▶ PROBLEM DESCRIPTION
Each entry should be returned exactly as written, with no pictures carried over.

· · ·

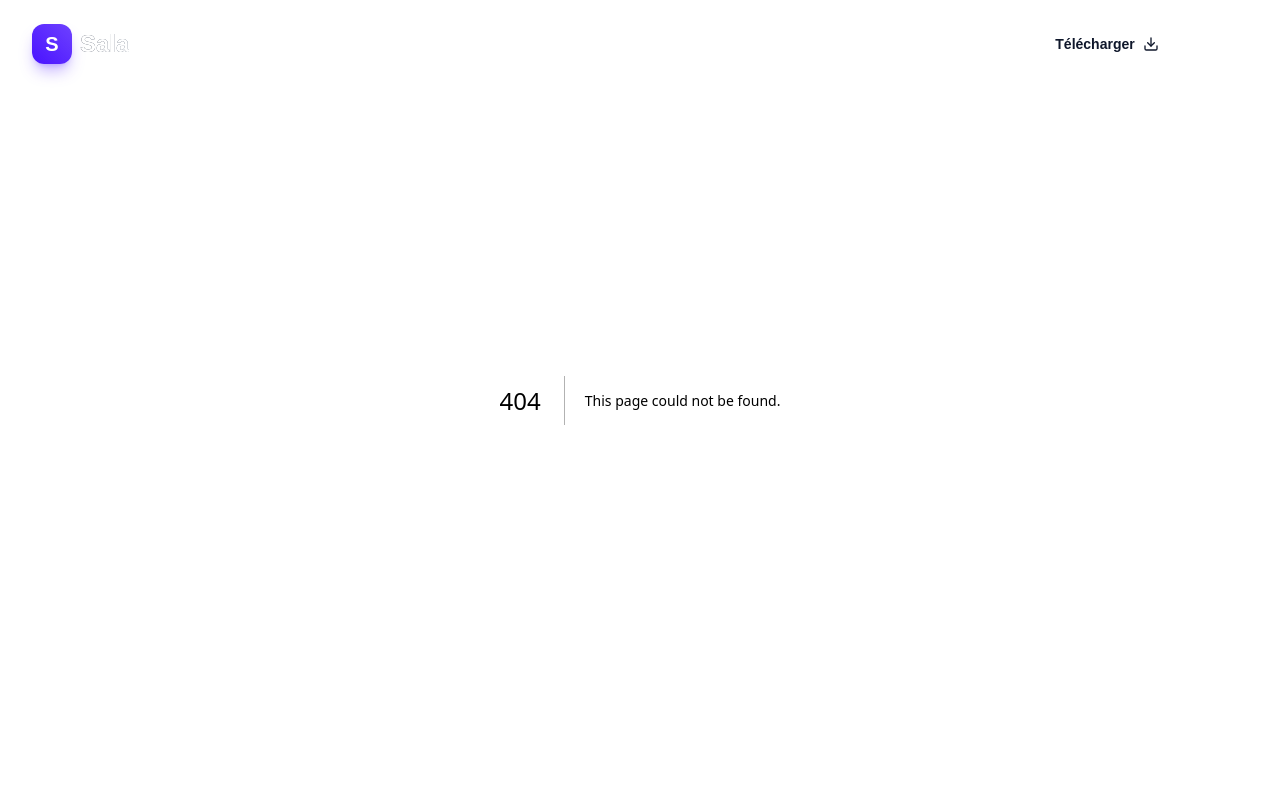
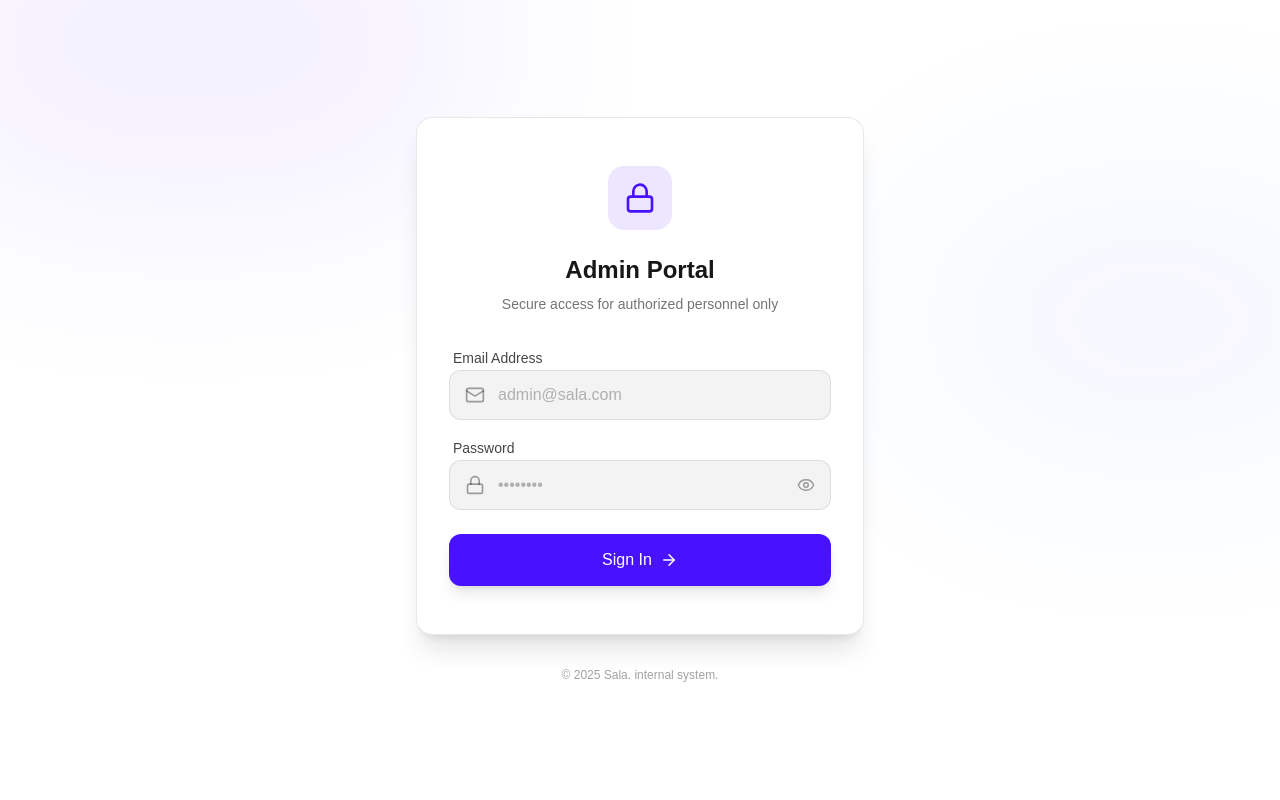
Before and after one commit to itsalivenger/SALA_Site, a Next.js app: page /admin/login in a window 1280 px wide. Before the commit this address had no page. Shown: the top 800 px of the page. Built offline with nearby package versions, Linux system fonts and the light colour scheme.

Commit message:
checkpoint 4 admin login created

```diff
--- /dev/null
+++ b/app/(public)/layout.tsx
@@ -0,0 +1,18 @@
+import Navbar from "@/components/Navbar/Navbar";
+import Newsletter from "@/components/Newsletter/Newsletter";
+import Footer from "@/components/Footer/Footer";
+
+export default function PublicLayout({
+    children,
+}: Readonly<{
+    children: React.ReactNode;
+}>) {
+    return (
+        <>
+            <Navbar />
+            <main>{children}</main>
+            <Newsletter />
+            <Footer />
+        </>
+    );
+}
--- /dev/null
+++ b/app/admin/login/page.tsx
@@ -0,0 +1,121 @@
+"use client";
+
+import React, { useState } from "react";
+import { motion } from "framer-motion";
+import { Lock, Mail, ArrowRight, Eye, EyeOff } from "lucide-react";
+
+export default function AdminLogin() {
+    const [email, setEmail] = useState("");
+    const [password, setPassword] = useState("");
+    const [isLoading, setIsLoading] = useState(false);
+    const [showPassword, setShowPassword] = useState(false);
+
+    // Mock handle login - since no backend yet
+    const handleLogin = (e: React.FormEvent) => {
+        e.preventDefault();
+        setIsLoading(true);
+        // Simulate network delay
+        setTimeout(() => {
+            setIsLoading(false);
+            alert("Login functionality to be implemented");
+        }, 1500);
+    };
+
+    return (
+        <div className="min-h-screen w-full bg-[var(--background)] flex items-center justify-center p-4">
+            {/* Background decoration */}
+            <div className="absolute inset-0 overflow-hidden pointer-events-none">
+                <div className="absolute -top-[20%] -left-[10%] w-[50%] h-[50%] rounded-full bg-[var(--primary)] opacity-[0.05] blur-[100px]" />
+                <div className="absolute top-[20%] -right-[10%] w-[40%] h-[40%] rounded-full bg-blue-500 opacity-[0.05] blur-[100px]" />
+            </div>
+
+            <motion.div
+                initial={{ opacity: 0, y: 20 }}
+                animate={{ opacity: 1, y: 0 }}
+                transition={{ duration: 0.5, ease: "easeOut" }}
+                className="w-full max-w-md relative z-10"
+            >
+                <div className="bg-[var(--background)] border border-[var(--foreground)]/10 rounded-2xl shadow-xl overflow-hidden backdrop-blur-sm">
+                    {/* Header */}
+                    <div className="px-8 pt-12 pb-8 text-center">
+                        <motion.div
+                            initial={{ scale: 0.9, opacity: 0 }}
+                            animate={{ scale: 1, opacity: 1 }}
+                            transition={{ delay: 0.2 }}
+                            className="w-16 h-16 bg-[var(--primary)]/10 rounded-2xl flex items-center justify-center mx-auto mb-6 text-[var(--primary)]"
+                        >
+                            <Lock size={32} />
+                        </motion.div>
+                        <h1 className="text-2xl font-bold mb-2 text-[var(--foreground)]">Admin Portal</h1>
+                        <p className="text-[var(--foreground)]/60 text-sm">
+                            Secure access for authorized personnel only
+                        </p>
+                    </div>
+
+                    {/* Form */}
+                    <form onSubmit={handleLogin} className="px-8 pb-12 space-y-6">
+                        <div className="space-y-4">
+                            <div className="space-y-2">
+                                <label className="text-sm font-medium text-[var(--foreground)]/80 ml-1">Email Address</label>
+                                <div className="relative group">
+                                    <Mail className="absolute left-4 top-1/2 -translate-y-1/2 w-5 h-5 text-[var(--foreground)]/40 group-focus-within:text-[var(--primary)] transition-colors" />
+                                    <input
+                                        type="email"
+                                        value={email}
+                                        onChange={(e) => setEmail(e.target.value)}
+                                        required
+                                        className="w-full bg-[var(--foreground)]/5 border border-[var(--foreground)]/10 rounded-xl py-3 pl-12 pr-4 text-[var(--foreground)] placeholder:text-[var(--foreground)]/30 focus:outline-none focus:ring-2 focus:ring-[var(--primary)]/50 transition-all"
+                                        placeholder="admin@sala.com"
+                                    />
+                                </div>
+                            </div>
+
+                            <div className="space-y-2">
+                                <label className="text-sm font-medium text-[var(--foreground)]/80 ml-1">Password</label>
+                                <div className="relative group">
+                                    <Lock className="absolute left-4 top-1/2 -translate-y-1/2 w-5 h-5 text-[var(--foreground)]/40 group-focus-within:text-[var(--primary)] transition-colors" />
+                                    <input
+                                        type={showPassword ? "text" : "password"}
+                                        value={password}
+                                        onChange={(e) => setPassword(e.target.value)}
+                                        required
+                                        className="w-full bg-[var(--foreground)]/5 border border-[var(--foreground)]/10 rounded-xl py-3 pl-12 pr-12 text-[var(--foreground)] placeholder:text-[var(--foreground)]/30 focus:outline-none focus:ring-2 focus:ring-[var(--primary)]/50 transition-all"
+                                        placeholder="••••••••"
+                                    />
+                                    <button
+                                        type="button"
+                                        onClick={() => setShowPassword(!showPassword)}
+                                        className="absolute right-4 top-1/2 -translate-y-1/2 text-[var(--foreground)]/40 hover:text-[var(--foreground)]/80 transition-colors cursor-pointer"
+                                    >
+                                        {showPassword ? <EyeOff size={18} /> : <Eye size={18} />}
+                                    </button>
+                                </div>
+                            </div>
+                        </div>
+
+                        <button
+                            type="submit"
+                            disabled={isLoading}
+                            className="w-full bg-[var(--primary)] hover:bg-[var(--primary)]/90 text-white font-medium py-3.5 rounded-xl transition-all flex items-center justify-center gap-2 shadow-lg shadow-[var(--primary)]/25 disabled:opacity-70 disabled:cursor-not-allowed cursor-pointer group"
+                        >
+                            {isLoading ? (
+                                <span className="w-5 h-5 border-2 border-white/30 border-t-white rounded-full animate-spin" />
+                            ) : (
+                                <>
+                                    Sign In
+                                    <ArrowRight size={18} className="group-hover:translate-x-1 transition-transform" />
+                                </>
+                            )}
+                        </button>
+                    </form>
+                </div>
+
+                <div className="mt-8 text-center">
+                    <p className="text-xs text-[var(--foreground)]/40">
+                        &copy; {new Date().getFullYear()} Sala. internal system.
+                    </p>
+                </div>
+            </motion.div>
+        </div>
+    );
+}
--- a/app/layout.tsx
+++ b/app/layout.tsx
@@ -1,9 +1,7 @@
 import type { Metadata } from "next";
 import { Geist, Geist_Mono } from "next/font/google";
 import "./globals.css";
-import Navbar from "@/components/Navbar/Navbar";
-import Newsletter from "@/components/Newsletter/Newsletter";
-import Footer from "@/components/Footer/Footer";
+import "./globals.css";
 
 const geistSans = Geist({
   variable: "--font-geist-sans",
@@ -30,14 +28,7 @@ export default function RootLayout({
       <body
         className={`${geistSans.variable} ${geistMono.variable} antialiased bg-white text-slate-900`}
       >
-        <Navbar />
-
-        <main>
-          {children}
-        </main>
-
-        <Newsletter />
-        <Footer />
+        {children}
       </body>
     </html>
   );
```
Also changed, not shown: app/(public)/about/page.tsx (renamed from app/about/page.tsx), app/(public)/complaints/page.tsx (renamed from app/complaints/page.tsx), app/(public)/contact/page.tsx (renamed from app/contact/page.tsx), app/(public)/download/page.tsx (renamed from app/download/page.tsx), app/(public)/faq/page.tsx (renamed from app/faq/page.tsx), app/(public)/page.tsx (renamed from app/page.tsx), app/(public)/privacy/page.tsx (renamed from app/privacy/page.tsx), app/(public)/services/page.tsx (renamed from app/services/page.tsx), app/(public)/terms/page.tsx (renamed from app/terms/page.tsx), 1 other file (tests, documents, lock files or other folders).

· · ·

▶ ANSWER FOR THE TASK
Before and after one commit to itsalivenger/SALA_Site, a Next.js app: page /admin/login in a window 1280 px wide. Before the commit this address had no page. Shown: the top 800 px of the page. Built offline with nearby package versions, Linux system fonts and the light colour scheme.

Commit message:
checkpoint 4 admin login created

```diff
--- /dev/null
+++ b/app/(public)/layout.tsx
@@ -0,0 +1,18 @@
+import Navbar from "@/components/Navbar/Navbar";
+import Newsletter from "@/components/Newsletter/Newsletter";
+import Footer from "@/components/Footer/Footer";
+
+export default function PublicLayout({
+    children,
+}: Readonly<{
+    children: React.ReactNode;
+}>) {
+    return (
+        <>
+            <Navbar />
+            <main>{children}</main>
+            <Newsletter />
+            <Footer />
+        </>
+    );
+}
--- /dev/null
+++ b/app/admin/login/page.tsx
@@ -0,0 +1,121 @@
+"use client";
+
+import React, { useState } from "react";
+import { motion } from "framer-motion";
+import { Lock, Mail, ArrowRight, Eye, EyeOff } from "lucide-react";
+
+export default function AdminLogin() {
+    const [email, setEmail] = useState("");
+    const [password, setPassword] = useState("");
+    const [isLoading, setIsLoading] = useState(false);
+    const [showPassword, setShowPassword] = useState(false);
+
+    // Mock handle login - since no backend yet
+    const handleLogin = (e: React.FormEvent) => {
+        e.preventDefault();
+        setIsLoading(true);
+        // Simulate network delay
+        setTimeout(() => {
+            setIsLoading(false);
+            alert("Login functionality to be implemented");
+        }, 1500);
+    };
+
+    return (
+        <div className="min-h-screen w-full bg-[var(--background)] flex items-center justify-center p-4">
+            {/* Background decoration */}
+            <div className="absolute inset-0 overflow-hidden pointer-events-none">
+                <div className="absolute -top-[20%] -left-[10%] w-[50%] h-[50%] rounded-full bg-[var(--primary)] opacity-[0.05] blur-[100px]" />
+                <div className="absolute top-[20%] -right-[10%] w-[40%] h-[40%] rounded-full bg-blue-500 opacity-[0.05] blur-[100px]" />
+            </div>
+
+            <motion.div
+                initial={{ opacity: 0, y: 20 }}
+                animate={{ opacity: 1, y: 0 }}
+                transition={{ duration: 0.5, ease: "easeOut" }}
+                className="w-full max-w-md relative z-10"
+            >
+                <div className="bg-[var(--background)] border border-[var(--foreground)]/10 rounded-2xl shadow-xl overflow-hidden backdrop-blur-sm">
+                    {/* Header */}
+                    <div className="px-8 pt-12 pb-8 text-center">
+                        <motion.div
+                            initial={{ scale: 0.9, opacity: 0 }}
+                            animate={{ scale: 1, opacity: 1 }}
+                            transition={{ delay: 0.2 }}
+                            className="w-16 h-16 bg-[var(--primary)]/10 rounded-2xl flex items-center justify-center mx-auto mb-6 text-[var(--primary)]"
+                        >
+                            <Lock size={32} />
+                        </motion.div>
+                        <h1 className="text-2xl font-bold mb-2 text-[var(--foreground)]">Admin Portal</h1>
+                        <p className="text-[var(--foreground)]/60 text-sm">
+                            Secure access for authorized personnel only
+                        </p>
+                    </div>
+
+                    {/* Form */}
+                    <form onSubmit={handleLogin} className="px-8 pb-12 space-y-6">
+                        <div className="space-y-4">
+                            <div className="space-y-2">
+                                <label className="text-sm font-medium text-[var(--foreground)]/80 ml-1">Email Address</label>
+                                <div className="relative group">
+                                    <Mail className="absolute left-4 top-1/2 -translate-y-1/2 w-5 h-5 text-[var(--foreground)]/40 group-focus-within:text-[var(--primary)] transition-colors" />
+                                    <input
+                                        type="email"
+                                        value={email}
+                                        onChange={(e) => setEmail(e.target.value)}
+                                        required
+                                        className="w-full bg-[var(--foreground)]/5 border border-[var(--foreground)]/10 rounded-xl py-3 pl-12 pr-4 text-[var(--foreground)] placeholder:text-[var(--foreground)]/30 focus:outline-none focus:ring-2 focus:ring-[var(--primary)]/50 transition-all"
+                                        placeholder="admin@sala.com"
+                                    />
+                                </div>
+                            </div>
+
+                            <div className="space-y-2">
+                                <label className="text-sm font-medium text-[var(--foreground)]/80 ml-1">Password</label>
+                                <div className="relative group">
+                                    <Lock className="absolute left-4 top-1/2 -translate-y-1/2 w-5 h-5 text-[var(--foreground)]/40 group-focus-within:text-[var(--primary)] transition-colors" />
+                                    <input
+                                        type={showPassword ? "text" : "password"}
+                                        value={password}
+                                        onChange={(e) => setPassword(e.target.value)}
+                                        required
+                                        className="w-full bg-[var(--foreground)]/5 border border-[var(--foreground)]/10 rounded-xl py-3 pl-12 pr-12 text-[var(--foreground)] placeholder:text-[var(--foreground)]/30 focus:outline-none focus:ring-2 focus:ring-[var(--primary)]/50 transition-all"
+                                        placeholder="••••••••"
+                                    />
+                                    <button
+                                        type="button"
+                                        onClick={() => setShowPassword(!showPassword)}
+                                        className="absolute right-4 top-1/2 -translate-y-1/2 text-[var(--foreground)]/40 hover:text-[var(--foreground)]/80 transition-colors cursor-pointer"
+                                    >
+                                        {showPassword ? <EyeOff size={18} /> : <Eye size={18} />}
+                                    </button>
+                                </div>
+                            </div>
+                        </div>
+
+                        <button
+                            type="submit"
+                            disabled={isLoading}
+                            className="w-full bg-[var(--primary)] hover:bg-[var(--primary)]/90 text-white font-medium py-3.5 rounded-xl transition-all flex items-center justify-center gap-2 shadow-lg shadow-[var(--primary)]/25 disabled:opacity-70 disabled:cursor-not-allowed cursor-pointer group"
+                        >
+                            {isLoading ? (
+                                <span className="w-5 h-5 border-2 border-white/30 border-t-white rounded-full animate-spin" />
+                            ) : (
+                                <>
+                                    Sign In
+                                    <ArrowRight size={18} className="group-hover:translate-x-1 transition-transform" />
+                                </>
+                            )}
+                        </button>
+                    </form>
+                </div>
+
+                <div className="mt-8 text-center">
+                    <p className="text-xs text-[var(--foreground)]/40">
+                        &copy; {new Date().getFullYear()} Sala. internal system.
+                    </p>
+                </div>
+            </motion.div>
+        </div>
+    );
+}
--- a/app/layout.tsx
+++ b/app/layout.tsx
@@ -1,9 +1,7 @@
 import type { Metadata } from "next";
 import { Geist, Geist_Mono } from "next/font/google";
 import "./globals.css";
-import Navbar from "@/components/Navbar/Navbar";
-import Newsletter from "@/components/Newsletter/Newsletter";
-import Footer from "@/components/Footer/Footer";
+import "./globals.css";
 
 const geistSans = Geist({
   variable: "--font-geist-sans",
@@ -30,14 +28,7 @@ export default function RootLayout({
       <body
         className={`${geistSans.variable} ${geistMono.variable} antialiased bg-white text-slate-900`}
       >
-        <Navbar />
-
-        <main>
-          {children}
-        </main>
-
-        <Newsletter />
-        <Footer />
+        {children}
       </body>
     </html>
   );
```
Also changed, not shown: app/(public)/about/page.tsx (renamed from app/about/page.tsx), app/(public)/complaints/page.tsx (renamed from app/complaints/page.tsx), app/(public)/contact/page.tsx (renamed from app/contact/page.tsx), app/(public)/download/page.tsx (renamed from app/download/page.tsx), app/(public)/faq/page.tsx (renamed from app/faq/page.tsx), app/(public)/page.tsx (renamed from app/page.tsx), app/(public)/privacy/page.tsx (renamed from app/privacy/page.tsx), app/(public)/services/page.tsx (renamed from app/services/page.tsx), app/(public)/terms/page.tsx (renamed from app/terms/page.tsx), 1 other file (tests, documents, lock files or other folders).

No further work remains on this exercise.